## [TASK GOAL]
All entries should be printed precisely as written.

## [INPUT]
☆ ☆ ☆ ☆
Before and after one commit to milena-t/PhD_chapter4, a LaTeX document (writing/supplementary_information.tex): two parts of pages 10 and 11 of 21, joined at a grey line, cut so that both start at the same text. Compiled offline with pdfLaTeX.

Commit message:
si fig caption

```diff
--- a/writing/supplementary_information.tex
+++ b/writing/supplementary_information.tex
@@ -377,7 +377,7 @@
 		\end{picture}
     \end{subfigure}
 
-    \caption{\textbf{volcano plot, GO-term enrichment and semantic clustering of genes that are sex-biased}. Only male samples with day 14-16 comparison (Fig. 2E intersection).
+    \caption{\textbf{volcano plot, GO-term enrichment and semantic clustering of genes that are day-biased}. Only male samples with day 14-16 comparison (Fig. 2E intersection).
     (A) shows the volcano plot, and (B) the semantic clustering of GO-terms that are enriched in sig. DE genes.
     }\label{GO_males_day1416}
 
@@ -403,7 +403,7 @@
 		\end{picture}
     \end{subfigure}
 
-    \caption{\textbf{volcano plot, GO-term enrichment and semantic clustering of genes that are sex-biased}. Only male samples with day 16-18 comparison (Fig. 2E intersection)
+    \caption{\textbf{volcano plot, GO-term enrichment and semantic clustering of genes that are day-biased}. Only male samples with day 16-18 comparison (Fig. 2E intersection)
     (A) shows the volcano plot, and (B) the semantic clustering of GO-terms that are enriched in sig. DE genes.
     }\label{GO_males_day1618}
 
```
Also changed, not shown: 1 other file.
☆ ☆ ☆ ☆
## [RESULT OF THE EXERCISE]
Before and after one commit to milena-t/PhD_chapter4, a LaTeX document (writing/supplementary_information.tex): two parts of pages 10 and 11 of 21, joined at a grey line, cut so that both start at the same text. Compiled offline with pdfLaTeX.

Commit message:
si fig caption

```diff
--- a/writing/supplementary_information.tex
+++ b/writing/supplementary_information.tex
@@ -377,7 +377,7 @@
 		\end{picture}
     \end{subfigure}
 
-    \caption{\textbf{volcano plot, GO-term enrichment and semantic clustering of genes that are sex-biased}. Only male samples with day 14-16 comparison (Fig. 2E intersection).
+    \caption{\textbf{volcano plot, GO-term enrichment and semantic clustering of genes that are day-biased}. Only male samples with day 14-16 comparison (Fig. 2E intersection).
     (A) shows the volcano plot, and (B) the semantic clustering of GO-terms that are enriched in sig. DE genes.
     }\label{GO_males_day1416}
 
@@ -403,7 +403,7 @@
 		\end{picture}
     \end{subfigure}
 
-    \caption{\textbf{volcano plot, GO-term enrichment and semantic clustering of genes that are sex-biased}. Only male samples with day 16-18 comparison (Fig. 2E intersection)
+    \caption{\textbf{volcano plot, GO-term enrichment and semantic clustering of genes that are day-biased}. Only male samples with day 16-18 comparison (Fig. 2E intersection)
     (A) shows the volcano plot, and (B) the semantic clustering of GO-terms that are enriched in sig. DE genes.
     }\label{GO_males_day1618}
 
```
Also changed, not shown: 1 other file.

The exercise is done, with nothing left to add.